───── RECORDS FOR THIS TASK

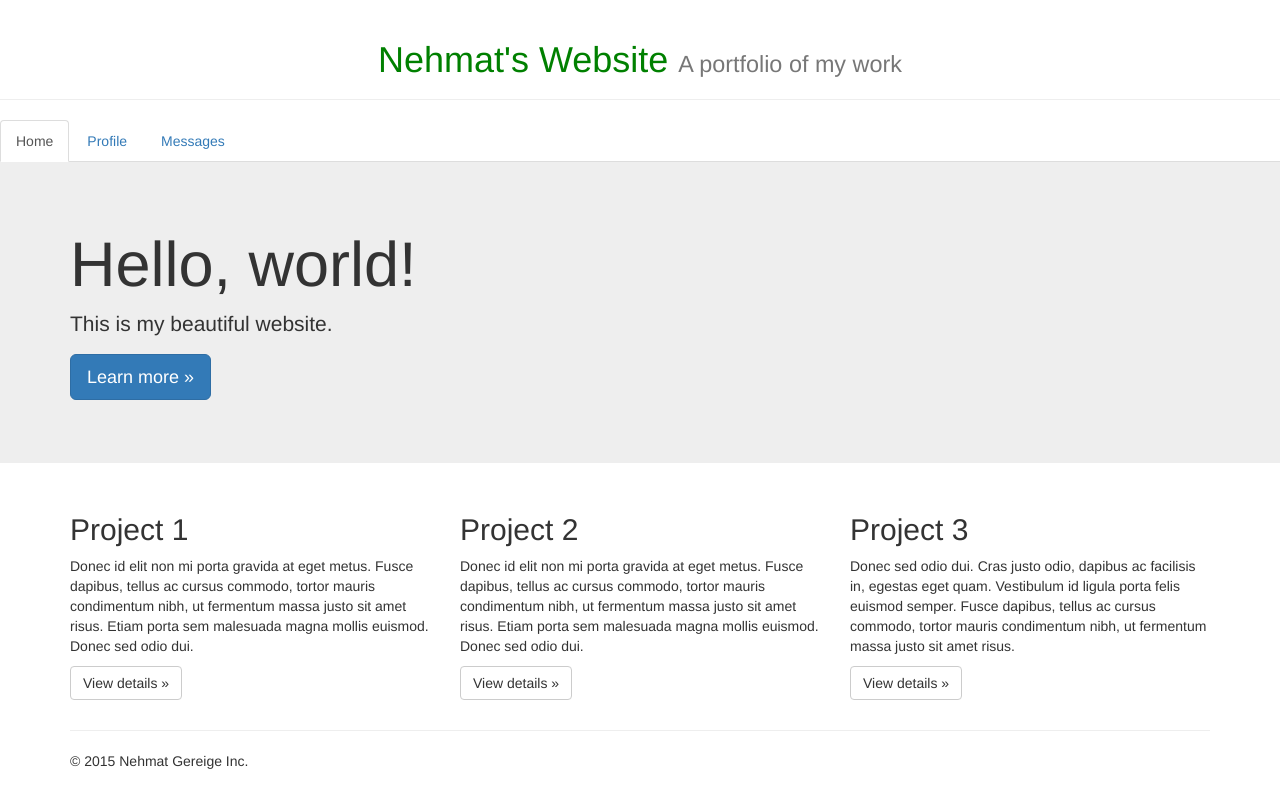
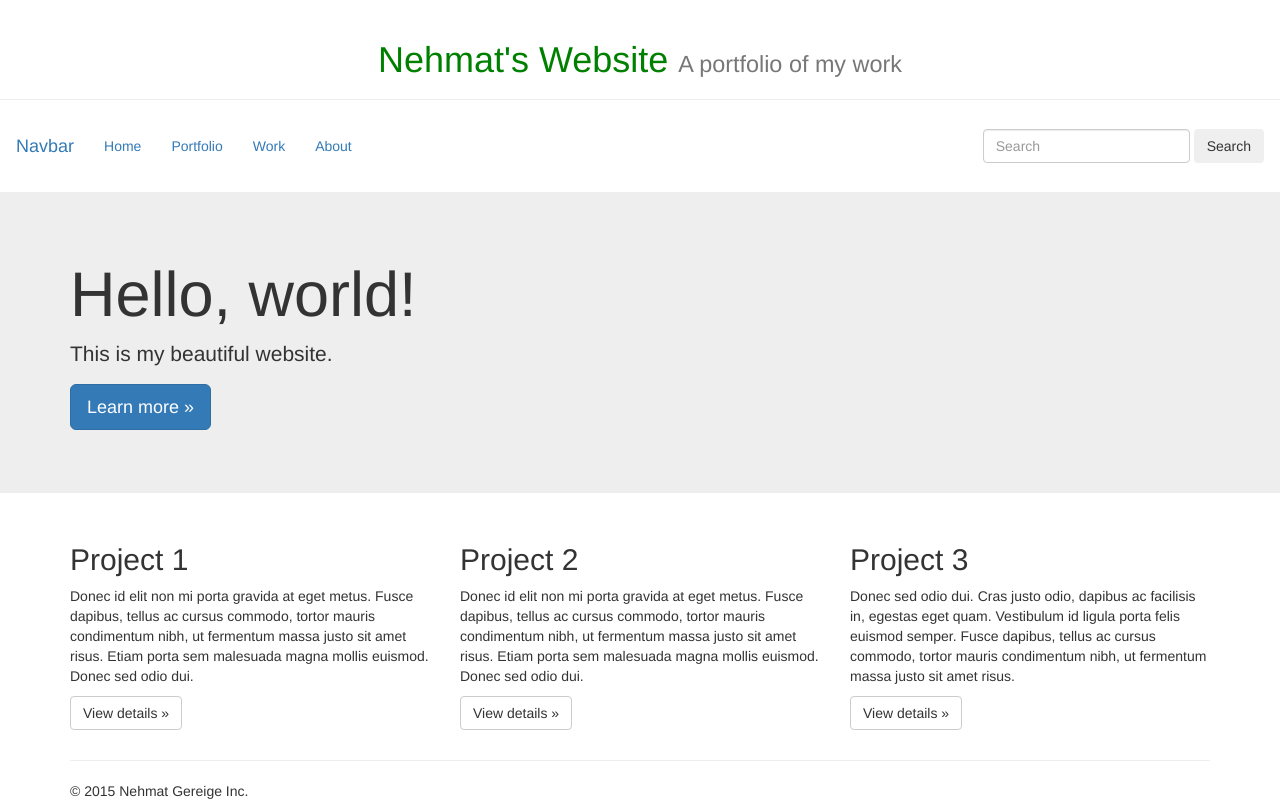
Before and after one commit to gere0018/bower-grunt-Website, a website: page index.html in a window 1280 px wide. Drawn offline with nearby package versions, Linux system fonts and the light colour scheme.

Commit message:
Changed the navbar in original index and run grunt again.

```diff
--- a/index.html
+++ b/index.html
@@ -12,6 +12,8 @@
      <link href="bower_components/bootstrap/dist/css/bootstrap.min.css" rel="stylesheet">
      <!-- Main Css -->
       <link href="css/main.css" rel="stylesheet">
+      <!--  link to single minified css file
+      <link href="css/main.min.css" rel="stylesheet"> -->
   </head>
 <body>
 
@@ -20,11 +22,27 @@
         <h1>Nehmat's Website <small>A portfolio of my work</small></h1>
     </div>
     <!-- Navigation -->
-    <ul class="nav nav-tabs">
-      <li role="presentation" class="active"><a href="#">Home</a></li>
-      <li role="presentation"><a href="#">Profile</a></li>
-      <li role="presentation"><a href="#">Messages</a></li>
-    </ul>
+    <nav class="navbar navbar-light bg-faded">
+  <a class="navbar-brand" href="#">Navbar</a>
+  <ul class="nav navbar-nav">
+    <li class="nav-item active">
+      <a class="nav-link" href="#">Home <span class="sr-only">(current)</span></a>
+    </li>
+    <li class="nav-item">
+      <a class="nav-link" href="#">Portfolio</a>
+    </li>
+    <li class="nav-item">
+      <a class="nav-link" href="#">Work</a>
+    </li>
+    <li class="nav-item">
+      <a class="nav-link" href="#">About</a>
+    </li>
+  </ul>
+  <form class="form-inline navbar-form pull-right">
+    <input class="form-control" type="text" placeholder="Search">
+    <button class="btn btn-success-outline" type="submit">Search</button>
+  </form>
+</nav>
     <!-- Jumbotron -->
     <div class="jumbotron">
       <div class="container">
@@ -60,7 +78,8 @@
       </footer>
 
 
-    </div> <!-- /container -->
+    </div> <!-- Link to single minified js file
+     <script src="js/main.min.js">-->
     <script src="bower_components/jquery/dist/jquery.min.js"></script>
     <script src="bower_components/bootstrap/dist/js/bootstrap.min.js"></script>
     <script src="js/main.js"></script>
```
Also changed, not shown: dist/index.html.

──────────

▶ **THE PROBLEM**
For every line above that has "index" in it, copy the line.

▶ **WRITTEN RESPONSE**
Before and after one commit to gere0018/bower-grunt-Website, a website: page index.html in a window 1280 px wide. Drawn offline with nearby package versions, Linux system fonts and the light colour scheme.
Changed the navbar in original index and run grunt again.
--- a/index.html
+++ b/index.html
Also changed, not shown: dist/index.html.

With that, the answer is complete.